“Healthy college students with no underlying health conditions are considered among the least susceptible populations for negative acute health impacts from short term exposures,” Barnette said.

Barnette did however note that there are risks posed to those with underlying health conditions.

“A person’s risk is determined by the levels of air pollution that they’re exposed to and the duration of that exposure, how long they breathe at elevated levels, their age and their underlying health conditions,” Barnette said. “Particulate matter could trigger an asthma attack in someone that has severe asthma or for someone that has chronic obstructive pulmonary disease or emphysema. And it does increase the risk of heart attacks for people who already have cardiac disease.”

In a statement related to the decision-making process of the university during this time, Fisenne highlighted the importance of the EPA and County officials.

“In order to protect all people on campus it was important we rely on the expertise of the EPA and County officials. In this case, the EPA officials identified the smoke as an irritant, as opposed to the toxic effects of chemical exposure,” wrote Fisenne. “Throughout the incident, the data showed that none of the chemical byproducts associated with an ammonium nitrate fire were present, giving us confidence that the particulate matter present was from combusted building materials.”

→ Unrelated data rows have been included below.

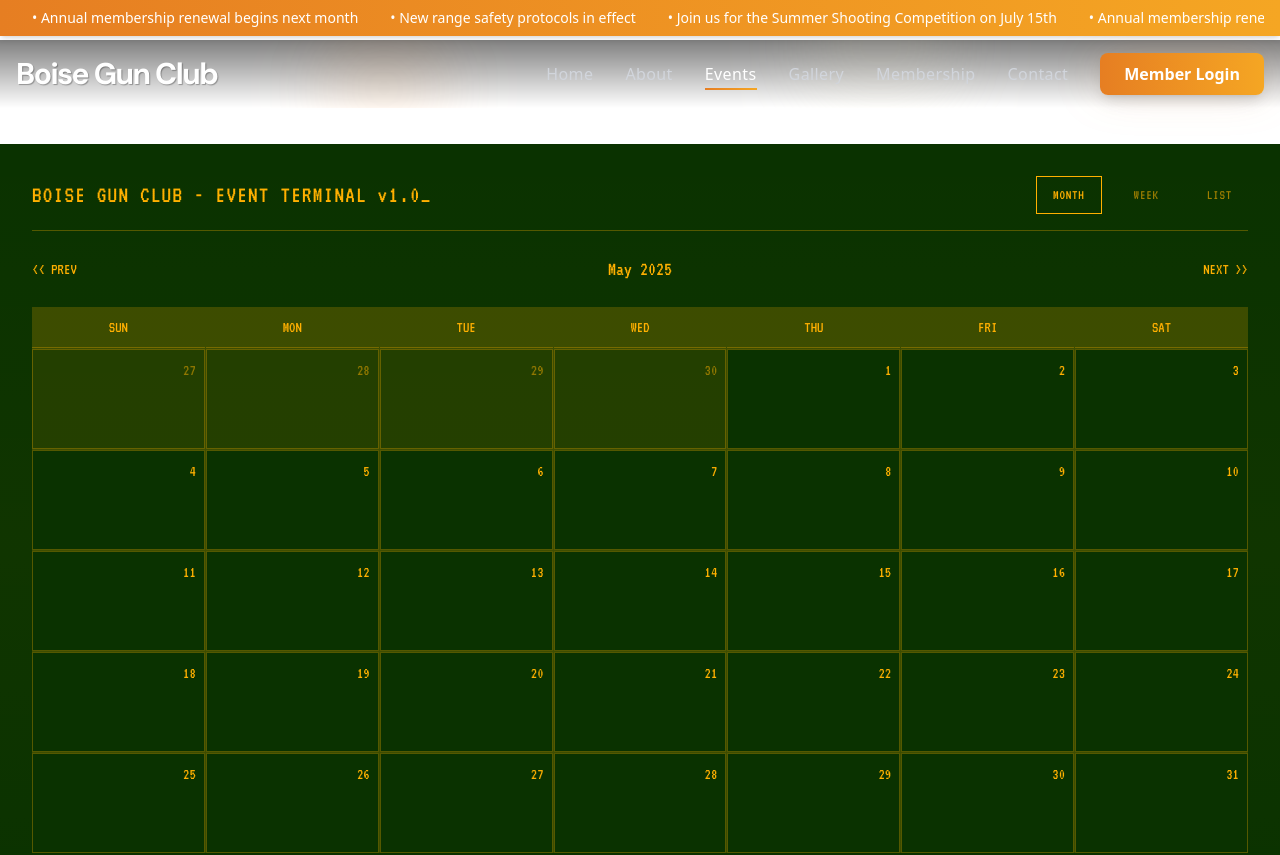
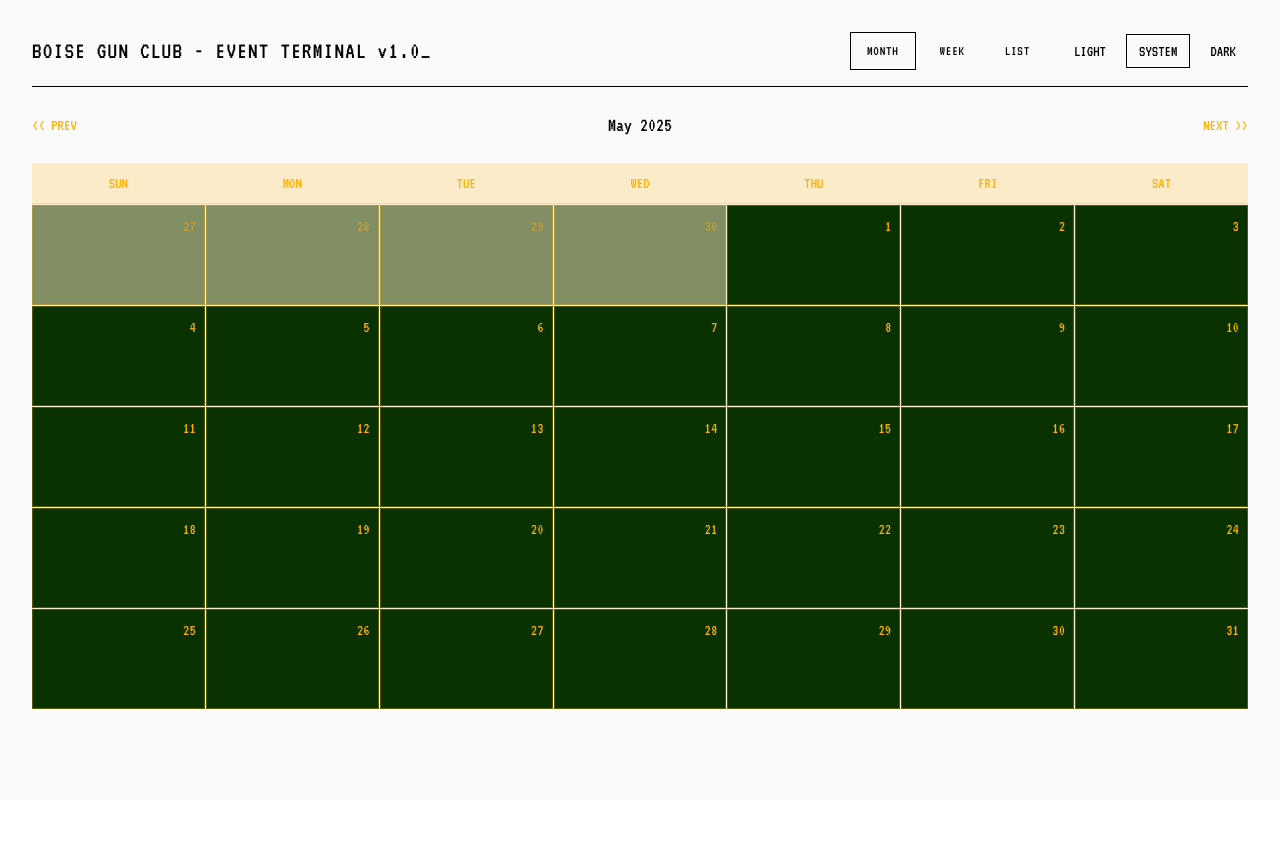
Before and after one commit to Innervate-Agency/the-boise-gun-club, a Next.js app: page /events in a window 1280 px wide. Shown: the top 855 px of the page. After the commit the page ends 800 px from the top, so only its background shows below. Built offline with nearby package versions, Linux system fonts and the light colour scheme.

Commit message:
working on the calendar

```diff
--- a/components/events/Calendar.tsx
+++ b/components/events/Calendar.tsx
@@ -3,6 +3,8 @@
 import { useEffect, useState } from 'react';
 import { motion, AnimatePresence } from 'framer-motion';
 import { CalendarProvider, useCalendar } from './CalendarContext';
+import { useTheme, ThemeProvider } from '../ui/ThemeContext';
+import { colors } from '../ui/theme';
 import MonthView from './MonthView';
 import WeekView from './WeekView';
 import EventList from './EventList';
@@ -34,36 +36,69 @@
     return { displayedText, isComplete };
 }
 
+// Theme toggle component
+function ThemeToggle() {
+    const { theme, setTheme } = useTheme();
+
+    return (
+        <div className="flex items-center gap-2 font-['VT323']">
+            <button
+                onClick={() => setTheme('light')}
+                className={`px-3 py-1 ${theme === 'light' ? 'text-accent border border-accent' : 'text-textSecondary hover:text-accent'}`}
+            >
+                LIGHT
+            </button>
+            <button
+                onClick={() => setTheme('system')}
+                className={`px-3 py-1 ${theme === 'system' ? 'text-accent border border-accent' : 'text-textSecondary hover:text-accent'}`}
+            >
+                SYSTEM
+            </button>
+            <button
+                onClick={() => setTheme('dark')}
+                className={`px-3 py-1 ${theme === 'dark' ? 'text-accent border border-accent' : 'text-textSecondary hover:text-accent'}`}
+            >
+                DARK
+            </button>
+        </div>
+    );
+}
+
 // Calendar header with retro styling
 function CalendarHeader() {
     const { viewMode, setViewMode } = useCalendar();
     const { displayedText } = useTypingEffect('BOISE GUN CLUB - EVENT TERMINAL v1.0', 70);
+    const { colorScheme } = useTheme();
+    const theme = colors[colorScheme];
 
     return (
-        <div className="border-b border-[#FFB000]/30 pb-4 mb-6">
-            <div className="flex items-center justify-between">
+        <div className="border-b border-border pb-4 mb-6">
+            <div className="flex flex-col sm:flex-row items-center justify-between gap-4">
                 <motion.h2
-                    className="font-['VT323'] text-2xl text-[#FFB000] tracking-wider"
+                    className="font-['VT323'] text-2xl text-accent tracking-wider"
                     initial={{ opacity: 0 }}
                     animate={{ opacity: 1 }}
                     transition={{ duration: 0.5 }}
                 >
                     {displayedText}_
                 </motion.h2>
-                <div className="flex gap-4">
+                <div className="flex flex-col sm:flex-row items-center gap-4">
+                    <div className="flex gap-2">
                         {(['month', 'week', 'list'] as const).map((mode) => (
                             <button
                                 key={mode}
                                 onClick={() => setViewMode(mode)}
                                 className={`px-4 py-2 font-['VT323'] uppercase tracking-wider text-sm
                                     ${viewMode === mode
-                                    ? 'text-[#FFB000] border border-[#FFB000]'
-                                    : 'text-[#FFB000]/60 hover:text-[#FFB000] transition-colors'
+                                        ? 'text-accent border border-accent'
+                                        : 'text-textSecondary hover:text-accent transition-colors'
                                     }`}
                             >
                                 {mode}
                             </button>
                         ))}
+                    </div>
+                    <ThemeToggle />
                 </div>
             </div>
         </div>
@@ -74,6 +109,8 @@
 function CalendarContent() {
     const { viewMode, selectedEvent } = useCalendar();
     const [showScanline, setShowScanline] = useState(true);
+    const { colorScheme } = useTheme();
+    const theme = colors[colorScheme];
 
     // Toggle scanline effect periodically
     useEffect(() => {
@@ -85,11 +122,11 @@
     }, []);
 
     return (
-        <div className="relative min-h-screen bg-[#0A3200] text-[#FFB000] p-8">
-            {/* Scanline effect */}
-            {showScanline && (
+        <div className="relative min-h-screen bg-background text-text p-4 sm:p-8 max-w-[1600px] mx-auto">
+            {/* Scanline effect - only in dark mode */}
+            {colorScheme === 'dark' && showScanline && (
                 <div
-                    className="absolute left-0 right-0 h-[2px] bg-[#FFB000]/10 pointer-events-none"
+                    className="absolute left-0 right-0 h-[2px] bg-accent/10 pointer-events-none"
                     style={{
                         top: `${Math.random() * 100}%`,
                         boxShadow: '0 0 10px rgba(255, 176, 0, 0.2)',
@@ -98,11 +135,13 @@
                 />
             )}
 
-            {/* CRT screen effect */}
+            {/* CRT screen effect - only in dark mode */}
+            {colorScheme === 'dark' && (
                 <div className="absolute inset-0 pointer-events-none">
-                <div className="absolute inset-0 bg-[#0A3200]" />
-                <div className="absolute inset-0 bg-gradient-to-b from-transparent via-[#FFB000]/5 to-transparent opacity-50" />
+                    <div className="absolute inset-0 bg-background" />
+                    <div className="absolute inset-0 bg-gradient-to-b from-transparent via-accent/5 to-transparent opacity-50" />
                 </div>
+            )}
 
             {/* Main content */}
             <div className="relative z-10">
@@ -143,11 +182,13 @@
     );
 }
 
-// Exported Calendar component with provider
+// Exported Calendar component with providers
 export default function Calendar() {
     return (
+        <ThemeProvider>
             <CalendarProvider>
                 <CalendarContent />
             </CalendarProvider>
+        </ThemeProvider>
     );
 }
--- /dev/null
+++ b/components/ui/ThemeContext.tsx
@@ -0,0 +1,62 @@
+import { createContext, useContext, useEffect, useState, ReactNode } from 'react';
+
+type Theme = 'light' | 'dark' | 'system';
+type ColorScheme = 'light' | 'dark';
+
+interface ThemeContextType {
+    theme: Theme;
+    setTheme: (theme: Theme) => void;
+    colorScheme: ColorScheme;
+}
+
+const ThemeContext = createContext<ThemeContextType | undefined>(undefined);
+
+export function ThemeProvider({ children }: { children: ReactNode }) {
+    const [theme, setTheme] = useState<Theme>('system');
+    const [colorScheme, setColorScheme] = useState<ColorScheme>('dark');
+
+    useEffect(() => {
+        // Load saved theme preference
+        const savedTheme = localStorage.getItem('theme') as Theme;
+        if (savedTheme) {
+            setTheme(savedTheme);
+        }
+    }, []);
+
+    useEffect(() => {
+        // Save theme preference
+        localStorage.setItem('theme', theme);
+
+        // Handle system theme changes
+        const updateColorScheme = () => {
+            if (theme === 'system') {
+                const isDark = window.matchMedia('(prefers-color-scheme: dark)').matches;
+                setColorScheme(isDark ? 'dark' : 'light');
+            } else {
+                setColorScheme(theme);
+            }
+        };
+
+        updateColorScheme();
+
+        if (theme === 'system') {
+            const mediaQuery = window.matchMedia('(prefers-color-scheme: dark)');
+            mediaQuery.addEventListener('change', updateColorScheme);
+            return () => mediaQuery.removeEventListener('change', updateColorScheme);
+        }
+    }, [theme]);
+
+    return (
+        <ThemeContext.Provider value={{ theme, setTheme, colorScheme }}>
+            {children}
+        </ThemeContext.Provider>
+    );
+}
+
+export function useTheme() {
+    const context = useContext(ThemeContext);
+    if (context === undefined) {
+        throw new Error('useTheme must be used within a ThemeProvider');
+    }
+    return context;
+}
--- /dev/null
+++ b/components/ui/theme.ts
@@ -0,0 +1,31 @@
+export const colors = {
+    light: {
+        background: '#FAFAFA',
+        backgroundSecondary: '#F0F0F0',
+        text: '#1A1A1A',
+        textSecondary: '#4A4A4A',
+        accent: '#D4A76A',
+        accentHover: '#C69555',
+        border: 'rgba(0, 0, 0, 0.1)',
+        terminalGreen: '#0A3200',
+        terminalAmber: '#FFB000',
+    },
+    dark: {
+        background: '#1A1A1A',
+        backgroundSecondary: '#2A2A2A',
+        text: '#FAFAFA',
+        textSecondary: '#A0A0A0',
+        accent: '#FFB000',
+        accentHover: '#FFC033',
+        border: 'rgba(255, 176, 0, 0.3)',
+        terminalGreen: '#0A3200',
+        terminalAmber: '#FFB000',
+    }
+};
+
+export const categoryColors = {
+    competition: '#FF6B35',
+    training: '#4CAF50',
+    social: '#2196F3',
+    maintenance: '#FFC107'
+};
--- a/src/app/globals.css
+++ b/src/app/globals.css
@@ -1,8 +1,35 @@
 @import "tailwindcss";
 
-:root {
-  --background: #ffffff;
-  --foreground: #171717;
+@tailwind base;
+@tailwind components;
+@tailwind utilities;
+
+@layer base {
+  :root {
+    /* Light theme variables */
+    --background: #FAFAFA;
+    --background-secondary: #F0F0F0;
+    --text: #1A1A1A;
+    --text-secondary: #4A4A4A;
+    --accent: #D4A76A;
+    --accent-hover: #C69555;
+    --border: rgba(0, 0, 0, 0.1);
+    --terminal-green: #0A3200;
+    --terminal-amber: #FFB000;
+  }
+
+  .dark {
+    /* Dark theme variables */
+    --background: #1A1A1A;
+    --background-secondary: #2A2A2A;
+    --text: #FAFAFA;
+    --text-secondary: #A0A0A0;
+    --accent: #FFB000;
+    --accent-hover: #FFC033;
+    --border: rgba(255, 176, 0, 0.3);
+    --terminal-green: #0A3200;
+    --terminal-amber: #FFB000;
+  }
 }
 
 @theme inline {
@@ -125,3 +152,47 @@
 .vintage-filter {
   filter: sepia(0.3) contrast(1.1) brightness(0.9) saturate(0.8);
 }
+
+/* Terminal effects */
+@keyframes scanline {
+  0% {
+    transform: translateY(-100%);
+  }
+  100% {
+    transform: translateY(100%);
+  }
+}
+
+@keyframes blink {
+  0%, 100% {
+    opacity: 1;
+  }
+  50% {
+    opacity: 0;
+  }
+}
+
+/* Responsive design utilities */
+@layer utilities {
+  .max-w-content {
+    max-width: 1600px;
+    margin-left: auto;
+    margin-right: auto;
+    padding-left: 1rem;
+    padding-right: 1rem;
+  }
+
+  @screen sm {
+    .max-w-content {
+      padding-left: 2rem;
+      padding-right: 2rem;
+    }
+  }
+
+  @screen lg {
+    .max-w-content {
+      padding-left: 4rem;
+      padding-right: 4rem;
+    }
+  }
+}
--- a/src/app/layout.tsx
+++ b/src/app/layout.tsx
@@ -1,47 +1,32 @@
-import type { Metadata } from "next";
-import { Inter, Space_Grotesk, DM_Sans, VT323 } from "next/font/google";
-import "./globals.css";
-import Layout from "@components/layout/Layout"; // Import the Layout component
-import { NavigationProvider } from "@components/navigation/NavigationContext";
+'use client';
 
-const inter = Inter({
-  subsets: ["latin"],
-  variable: "--font-inter",
-  display: 'swap',
-});
-
-const spaceGrotesk = Space_Grotesk({
-  subsets: ["latin"],
-  variable: "--font-space-grotesk",
-});
-
-const dmSans = DM_Sans({
-  subsets: ["latin"],
-  variable: "--font-dm-sans",
-});
-
-const vt323 = VT323({
-  weight: "400",
-  subsets: ["latin"],
-  variable: "--font-vt323",
-});
-
-export const metadata: Metadata = {
-  title: "Boise Gun Club",
-  description: "Home of Boise's premier shooting range and gun club",
-};
+import { useEffect } from 'react';
+import { ThemeProvider } from '@components/ui/ThemeContext';
+import './globals.css';
 
 export default function RootLayout({
   children,
 }: {
   children: React.ReactNode;
   }) {
+  // Apply theme class based on system preference
+  useEffect(() => {
+    if (window.matchMedia('(prefers-color-scheme: dark)').matches) {
+      document.documentElement.classList.add('dark');
+    } else {
+      document.documentElement.classList.remove('dark');
+    }
+  }, []);
+
   return (
-    <html lang="en" className={`${inter.variable} ${spaceGrotesk.variable} ${dmSans.variable} ${vt323.variable}`}>
-      <body className="font-inter antialiased">
-        <NavigationProvider>
-          <Layout>{children}</Layout>
-        </NavigationProvider>
+    <html lang="en">
+      <head>
+        <link href="https://fonts.googleapis.com/css2?family=VT323&family=Space+Grotesk:wght@400;500;700&display=swap" rel="stylesheet" />
+      </head>
+      <body>
+        <ThemeProvider>
+          {children}
+        </ThemeProvider>
       </body>
     </html>
   );
--- a/src/app/page.tsx
+++ b/src/app/page.tsx
@@ -1,41 +1,11 @@
+'use client';
+
 import HomePage from '@components/home/HomePage';
-
-import HeroSection from '@components/home/HeroSection';
-import SmokyButton from '../../components/ui/SmokeyButton';
-import GlassCard from '../../components/ui/GlassCard';
 
 export default function Home() {
   return (
     <main>
-      <HeroSection />
-
-      <div className="container mx-auto p-8 py-16">
-        <h2 className="text-3xl font-bold mb-10 text-leonard-yellow text-center" style={{
-          fontFamily: 'var(--font-dm-sans)',
-          letterSpacing: '-0.04em'
-        }}>
-          EXPERIENCE THE TRADITION
-        </h2>
-
-        <div className="grid grid-cols-1 md:grid-cols-3 gap-8">
-          <GlassCard>
-            <h3 className="text-xl font-bold mb-2 text-leonard-yellow">Membership</h3>
-            <p className="mb-4">Join our community of shooting enthusiasts.</p>
-            <SmokyButton variant="secondary">Join Now</SmokyButton>
-          </GlassCard>
-
-          <GlassCard>
-            <h3 className="text-xl font-bold mb-2 text-leonard-yellow">Events</h3>
-            <p className="mb-4">Check out our upcoming competitions and gatherings.</p>
-            <SmokyButton variant="secondary">See Calendar</SmokyButton>
-          </GlassCard>
-
-          <GlassCard>
-            <h3 className="text-xl font-bold mb-2 text-leonard-yellow">Training</h3>
-            <p className="mb-4">Improve your skills with our certified instructors.</p>
-            <SmokyButton variant="secondary">Learn More</SmokyButton>
-          </GlassCard>
-        </div>
-      </div>
+      <HomePage />
     </main>
   );
+}
--- a/tailwind.config.js
+++ b/tailwind.config.js
@@ -6,51 +6,26 @@
     './src/app/**/*.{js,ts,jsx,tsx,mdx}',
     './components/**/*.{js,ts,jsx,tsx,mdx}',
   ],
+  darkMode: 'class',
   theme: {
     extend: {
-      fontFamily: {
-        inter: ['var(--font-inter)'],
-        'space-grotesk': ['var(--font-space-grotesk)'],
-        'dm-sans': ['var(--font-dm-sans)'],
-        'vt323': ['var(--font-vt323)', 'monospace'],
+      maxWidth: {
+        '8xl': '1600px',
       },
       colors: {
-        terminal: {
-          bg: '#0A3200',
-          text: '#FFB000',
-          accent: '#FFD700',
-          muted: '#FFB000',
-        },
-        'leonard-yellow': '#F2CB05',
-        'lahoma-orange': '#F28705',
-        'jerry-orange': '#F25C05',
-        'abe-red': '#F23005',
-        'don-gray': '#EEF1F7',
-        'ed-charcoal': '#4B4B4B',
-        'chester-white': '#FDFDFD',
-        'kent-slate-gray': '#2F3135',
-        // Add your other colors here
+        background: 'var(--background)',
+        backgroundSecondary: 'var(--background-secondary)',
+        text: 'var(--text)',
+        textSecondary: 'var(--text-secondary)',
+        accent: 'var(--accent)',
+        accentHover: 'var(--accent-hover)',
+        border: 'var(--border)',
+        terminalGreen: 'var(--terminal-green)',
+        terminalAmber: 'var(--terminal-amber)',
       },
-      animation: {
-        'terminal-blink': 'blink 1s step-end infinite',
-        'scanline': 'scanline 8s linear infinite',
-        scrollIndicator: 'scrollDown 2s ease-in-out infinite',
-      },
-      keyframes: {
-        blink: {
-          '0%, 100%': { opacity: '1' },
-          '50%': { opacity: '0' },
-        },
-        scanline: {
-          '0%': { transform: 'translateY(-100%)' },
-          '100%': { transform: 'translateY(100%)' },
-        },
-        scrollDown: {
-          '0%': { transform: 'translateY(-100%)' },
-          '50%': { transform: 'translateY(100%)' },
-          '51%': { transform: 'translateY(-100%)' },
-          '100%': { transform: 'translateY(-100%)' },
-        },
+      fontFamily: {
+        'vt323': ['VT323', 'monospace'],
+        'space-grotesk': ['Space Grotesk', 'sans-serif'],
       },
     },
   },
```
Also changed, not shown: components/home/EventCard.tsx (+15 -8 lines), components/ui/GlassCard.tsx (+15 -4 lines). Lines whose indentation alone changed are shown as unchanged.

Fisenne also touted the university’s partnership with public health officials when considering how to best advise the student, faculty and staff population.

“In terms of the hazard, as with any inhaled smoke, those with underlying conditions such as asthma would be most affected, which is why we followed public health advice for people to avoid being outside for prolonged periods when smoke was present,” wrote Fisenne. “The higher the concentration, the more likely it would be to affect those without a respiratory issue.”

Throughout the week, the EPA had been recording an upward trend in air quality as the smoke from the fire dissipated. According to an official communication from Wake Forest University, the EPA has reported that current air quality readings on campus indicate no threat to individual health and that the air is safe to breathe. Additionally, it was communicated that their monitoring has not recognized the presence of nitrogen dioxide or ammonia compounds at any time — neither from the outset of the fire nor as its burning slowed.

However, other environmental concerns have been raised alongside the condition of the air in the city of Winston-Salem and surrounding areas. Public health officials have begun monitoring the quality of water in the surrounding creeks of Winston-Salem.

On Thursday, the Forsyth County Department of Public Health issued a water advisory for Muddy Creek due to the runoff from the Weaver Plant fire, caused by rainfall throughout the day.

On Saturday, city officials released a statement warning residents to “stay out of Muddy, Mill and Monarcas creeks downstream from the Winston Weaver Co. fertilizer plant and to keep pets and other animals out of the creeks due to elevated levels of chemicals in the water resulting from the fire at the plant.”

According to FOX 8 News, dead fish were found along the creek from the drain down to where Monarcas Creek meets Mill Creek on Saturday. FOX 8 has also reported that there are no public water wells in the impacted areas.

Silas Creek, which runs south of the Monarcas, Muddy and Mill Creek lines, is being monitored, according to Fisenne. The topography of the region makes an outcome in which Silas Creek is unaffected more likely, as the slope of the impacted creeks runs away from the university.

“As a precautionary measure we started taking some samples from the campus surface waters, so we have a baseline in the off chance we are in any way impacted,” wrote Fisenne.To view full university communication regarding the Weaver Fertilizer fire, visit their website. Additionally, professionals in the FCEAP continue to update their “Triad Air Quality” website, with a daily air quality forecast.